Dataset excerpts
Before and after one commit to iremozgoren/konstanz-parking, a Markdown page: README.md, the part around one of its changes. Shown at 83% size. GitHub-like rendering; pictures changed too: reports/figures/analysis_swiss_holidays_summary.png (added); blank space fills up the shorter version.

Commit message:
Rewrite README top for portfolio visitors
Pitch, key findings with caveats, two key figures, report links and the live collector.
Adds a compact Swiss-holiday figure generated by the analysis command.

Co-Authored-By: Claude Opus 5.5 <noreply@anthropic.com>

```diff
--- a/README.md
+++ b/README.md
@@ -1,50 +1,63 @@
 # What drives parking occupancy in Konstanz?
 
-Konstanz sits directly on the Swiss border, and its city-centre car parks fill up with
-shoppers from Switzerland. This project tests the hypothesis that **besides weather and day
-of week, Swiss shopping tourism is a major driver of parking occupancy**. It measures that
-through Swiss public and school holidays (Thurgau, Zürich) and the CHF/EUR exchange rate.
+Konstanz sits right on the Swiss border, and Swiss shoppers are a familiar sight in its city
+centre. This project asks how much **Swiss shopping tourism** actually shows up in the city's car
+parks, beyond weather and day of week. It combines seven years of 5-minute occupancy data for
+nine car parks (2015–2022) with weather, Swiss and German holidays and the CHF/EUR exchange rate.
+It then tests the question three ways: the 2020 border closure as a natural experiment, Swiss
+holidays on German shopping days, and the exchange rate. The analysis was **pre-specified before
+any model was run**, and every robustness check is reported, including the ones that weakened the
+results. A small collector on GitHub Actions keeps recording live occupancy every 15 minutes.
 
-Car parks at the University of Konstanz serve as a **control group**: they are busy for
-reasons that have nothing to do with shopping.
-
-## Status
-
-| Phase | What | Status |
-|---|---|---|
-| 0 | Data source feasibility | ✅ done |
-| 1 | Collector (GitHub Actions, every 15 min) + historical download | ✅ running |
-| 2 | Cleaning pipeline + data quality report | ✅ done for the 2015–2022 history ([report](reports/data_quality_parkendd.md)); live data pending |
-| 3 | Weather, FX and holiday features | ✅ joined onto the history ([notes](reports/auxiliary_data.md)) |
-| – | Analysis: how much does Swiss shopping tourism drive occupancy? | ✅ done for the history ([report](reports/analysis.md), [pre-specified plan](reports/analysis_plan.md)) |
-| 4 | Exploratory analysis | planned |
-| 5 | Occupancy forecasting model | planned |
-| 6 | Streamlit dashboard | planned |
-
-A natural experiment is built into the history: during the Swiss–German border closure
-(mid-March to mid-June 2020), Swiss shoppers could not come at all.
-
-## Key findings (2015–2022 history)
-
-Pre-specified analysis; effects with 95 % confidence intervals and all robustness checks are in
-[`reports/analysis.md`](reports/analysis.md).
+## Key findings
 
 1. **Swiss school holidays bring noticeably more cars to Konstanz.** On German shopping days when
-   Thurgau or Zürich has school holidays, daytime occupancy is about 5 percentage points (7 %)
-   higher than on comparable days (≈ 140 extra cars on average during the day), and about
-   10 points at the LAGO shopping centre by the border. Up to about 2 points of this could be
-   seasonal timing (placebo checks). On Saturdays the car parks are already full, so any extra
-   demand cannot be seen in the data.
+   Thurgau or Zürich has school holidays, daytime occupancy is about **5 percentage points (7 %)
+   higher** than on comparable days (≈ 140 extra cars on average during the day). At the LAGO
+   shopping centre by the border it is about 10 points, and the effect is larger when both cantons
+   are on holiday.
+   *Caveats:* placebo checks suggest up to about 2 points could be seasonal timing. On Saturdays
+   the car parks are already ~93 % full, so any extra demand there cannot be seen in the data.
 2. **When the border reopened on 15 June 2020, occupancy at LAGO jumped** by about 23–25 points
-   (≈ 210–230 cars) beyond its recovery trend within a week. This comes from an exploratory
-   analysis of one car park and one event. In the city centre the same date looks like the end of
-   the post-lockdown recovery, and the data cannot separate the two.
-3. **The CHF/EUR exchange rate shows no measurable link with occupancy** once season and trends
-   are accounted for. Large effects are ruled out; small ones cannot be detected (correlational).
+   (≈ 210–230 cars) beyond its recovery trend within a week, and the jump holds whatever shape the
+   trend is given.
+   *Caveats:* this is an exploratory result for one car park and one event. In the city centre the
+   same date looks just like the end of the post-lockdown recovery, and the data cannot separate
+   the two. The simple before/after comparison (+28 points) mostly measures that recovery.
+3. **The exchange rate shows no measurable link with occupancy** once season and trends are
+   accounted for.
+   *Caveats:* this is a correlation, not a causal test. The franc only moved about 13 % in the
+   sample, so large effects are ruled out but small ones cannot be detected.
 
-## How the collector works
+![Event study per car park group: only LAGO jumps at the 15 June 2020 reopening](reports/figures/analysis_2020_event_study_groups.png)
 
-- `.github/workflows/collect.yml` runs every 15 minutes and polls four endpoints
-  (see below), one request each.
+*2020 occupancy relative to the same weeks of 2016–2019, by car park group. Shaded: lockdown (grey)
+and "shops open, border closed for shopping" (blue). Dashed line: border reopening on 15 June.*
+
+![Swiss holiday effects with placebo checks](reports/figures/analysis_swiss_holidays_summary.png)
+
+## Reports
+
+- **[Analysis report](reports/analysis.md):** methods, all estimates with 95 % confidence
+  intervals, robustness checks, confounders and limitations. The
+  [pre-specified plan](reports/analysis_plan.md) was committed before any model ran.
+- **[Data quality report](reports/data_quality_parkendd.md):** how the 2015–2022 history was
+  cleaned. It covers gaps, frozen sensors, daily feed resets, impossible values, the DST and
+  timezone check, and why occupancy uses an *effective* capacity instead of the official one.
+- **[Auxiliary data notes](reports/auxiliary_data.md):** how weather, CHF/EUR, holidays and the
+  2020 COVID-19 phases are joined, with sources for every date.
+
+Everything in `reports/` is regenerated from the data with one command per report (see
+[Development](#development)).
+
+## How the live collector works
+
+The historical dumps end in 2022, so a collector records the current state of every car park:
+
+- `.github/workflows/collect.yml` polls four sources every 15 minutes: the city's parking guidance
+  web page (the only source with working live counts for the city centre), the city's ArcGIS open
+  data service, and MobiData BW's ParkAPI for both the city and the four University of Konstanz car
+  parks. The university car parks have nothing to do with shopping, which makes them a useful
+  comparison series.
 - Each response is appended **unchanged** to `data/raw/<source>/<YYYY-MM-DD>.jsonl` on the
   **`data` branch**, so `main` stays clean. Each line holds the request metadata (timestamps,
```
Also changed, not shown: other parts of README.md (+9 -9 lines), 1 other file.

## Exercise directions
Once you have read the records above, set every one of them down again exactly.

## Output of the task
Before and after one commit to iremozgoren/konstanz-parking, a Markdown page: README.md, the part around one of its changes. Shown at 83% size. GitHub-like rendering; pictures changed too: reports/figures/analysis_swiss_holidays_summary.png (added); blank space fills up the shorter version.

Commit message:
Rewrite README top for portfolio visitors
Pitch, key findings with caveats, two key figures, report links and the live collector.
Adds a compact Swiss-holiday figure generated by the analysis command.

Co-Authored-By: Claude Opus 5.5 <noreply@anthropic.com>

```diff
--- a/README.md
+++ b/README.md
@@ -1,50 +1,63 @@
 # What drives parking occupancy in Konstanz?
 
-Konstanz sits directly on the Swiss border, and its city-centre car parks fill up with
-shoppers from Switzerland. This project tests the hypothesis that **besides weather and day
-of week, Swiss shopping tourism is a major driver of parking occupancy**. It measures that
-through Swiss public and school holidays (Thurgau, Zürich) and the CHF/EUR exchange rate.
+Konstanz sits right on the Swiss border, and Swiss shoppers are a familiar sight in its city
+centre. This project asks how much **Swiss shopping tourism** actually shows up in the city's car
+parks, beyond weather and day of week. It combines seven years of 5-minute occupancy data for
+nine car parks (2015–2022) with weather, Swiss and German holidays and the CHF/EUR exchange rate.
+It then tests the question three ways: the 2020 border closure as a natural experiment, Swiss
+holidays on German shopping days, and the exchange rate. The analysis was **pre-specified before
+any model was run**, and every robustness check is reported, including the ones that weakened the
+results. A small collector on GitHub Actions keeps recording live occupancy every 15 minutes.
 
-Car parks at the University of Konstanz serve as a **control group**: they are busy for
-reasons that have nothing to do with shopping.
-
-## Status
-
-| Phase | What | Status |
-|---|---|---|
-| 0 | Data source feasibility | ✅ done |
-| 1 | Collector (GitHub Actions, every 15 min) + historical download | ✅ running |
-| 2 | Cleaning pipeline + data quality report | ✅ done for the 2015–2022 history ([report](reports/data_quality_parkendd.md)); live data pending |
-| 3 | Weather, FX and holiday features | ✅ joined onto the history ([notes](reports/auxiliary_data.md)) |
-| – | Analysis: how much does Swiss shopping tourism drive occupancy? | ✅ done for the history ([report](reports/analysis.md), [pre-specified plan](reports/analysis_plan.md)) |
-| 4 | Exploratory analysis | planned |
-| 5 | Occupancy forecasting model | planned |
-| 6 | Streamlit dashboard | planned |
-
-A natural experiment is built into the history: during the Swiss–German border closure
-(mid-March to mid-June 2020), Swiss shoppers could not come at all.
-
-## Key findings (2015–2022 history)
-
-Pre-specified analysis; effects with 95 % confidence intervals and all robustness checks are in
-[`reports/analysis.md`](reports/analysis.md).
+## Key findings
 
 1. **Swiss school holidays bring noticeably more cars to Konstanz.** On German shopping days when
-   Thurgau or Zürich has school holidays, daytime occupancy is about 5 percentage points (7 %)
-   higher than on comparable days (≈ 140 extra cars on average during the day), and about
-   10 points at the LAGO shopping centre by the border. Up to about 2 points of this could be
-   seasonal timing (placebo checks). On Saturdays the car parks are already full, so any extra
-   demand cannot be seen in the data.
+   Thurgau or Zürich has school holidays, daytime occupancy is about **5 percentage points (7 %)
+   higher** than on comparable days (≈ 140 extra cars on average during the day). At the LAGO
+   shopping centre by the border it is about 10 points, and the effect is larger when both cantons
+   are on holiday.
+   *Caveats:* placebo checks suggest up to about 2 points could be seasonal timing. On Saturdays
+   the car parks are already ~93 % full, so any extra demand there cannot be seen in the data.
 2. **When the border reopened on 15 June 2020, occupancy at LAGO jumped** by about 23–25 points
-   (≈ 210–230 cars) beyond its recovery trend within a week. This comes from an exploratory
-   analysis of one car park and one event. In the city centre the same date looks like the end of
-   the post-lockdown recovery, and the data cannot separate the two.
-3. **The CHF/EUR exchange rate shows no measurable link with occupancy** once season and trends
-   are accounted for. Large effects are ruled out; small ones cannot be detected (correlational).
+   (≈ 210–230 cars) beyond its recovery trend within a week, and the jump holds whatever shape the
+   trend is given.
+   *Caveats:* this is an exploratory result for one car park and one event. In the city centre the
+   same date looks just like the end of the post-lockdown recovery, and the data cannot separate
+   the two. The simple before/after comparison (+28 points) mostly measures that recovery.
+3. **The exchange rate shows no measurable link with occupancy** once season and trends are
+   accounted for.
+   *Caveats:* this is a correlation, not a causal test. The franc only moved about 13 % in the
+   sample, so large effects are ruled out but small ones cannot be detected.
 
-## How the collector works
+![Event study per car park group: only LAGO jumps at the 15 June 2020 reopening](reports/figures/analysis_2020_event_study_groups.png)
 
-- `.github/workflows/collect.yml` runs every 15 minutes and polls four endpoints
-  (see below), one request each.
+*2020 occupancy relative to the same weeks of 2016–2019, by car park group. Shaded: lockdown (grey)
+and "shops open, border closed for shopping" (blue). Dashed line: border reopening on 15 June.*
+
+![Swiss holiday effects with placebo checks](reports/figures/analysis_swiss_holidays_summary.png)
+
+## Reports
+
+- **[Analysis report](reports/analysis.md):** methods, all estimates with 95 % confidence
+  intervals, robustness checks, confounders and limitations. The
+  [pre-specified plan](reports/analysis_plan.md) was committed before any model ran.
+- **[Data quality report](reports/data_quality_parkendd.md):** how the 2015–2022 history was
+  cleaned. It covers gaps, frozen sensors, daily feed resets, impossible values, the DST and
+  timezone check, and why occupancy uses an *effective* capacity instead of the official one.
+- **[Auxiliary data notes](reports/auxiliary_data.md):** how weather, CHF/EUR, holidays and the
+  2020 COVID-19 phases are joined, with sources for every date.
+
+Everything in `reports/` is regenerated from the data with one command per report (see
+[Development](#development)).
+
+## How the live collector works
+
+The historical dumps end in 2022, so a collector records the current state of every car park:
+
+- `.github/workflows/collect.yml` polls four sources every 15 minutes: the city's parking guidance
+  web page (the only source with working live counts for the city centre), the city's ArcGIS open
+  data service, and MobiData BW's ParkAPI for both the city and the four University of Konstanz car
+  parks. The university car parks have nothing to do with shopping, which makes them a useful
+  comparison series.
 - Each response is appended **unchanged** to `data/raw/<source>/<YYYY-MM-DD>.jsonl` on the
   **`data` branch**, so `main` stays clean. Each line holds the request metadata (timestamps,
```
Also changed, not shown: other parts of README.md (+9 -9 lines), 1 other file.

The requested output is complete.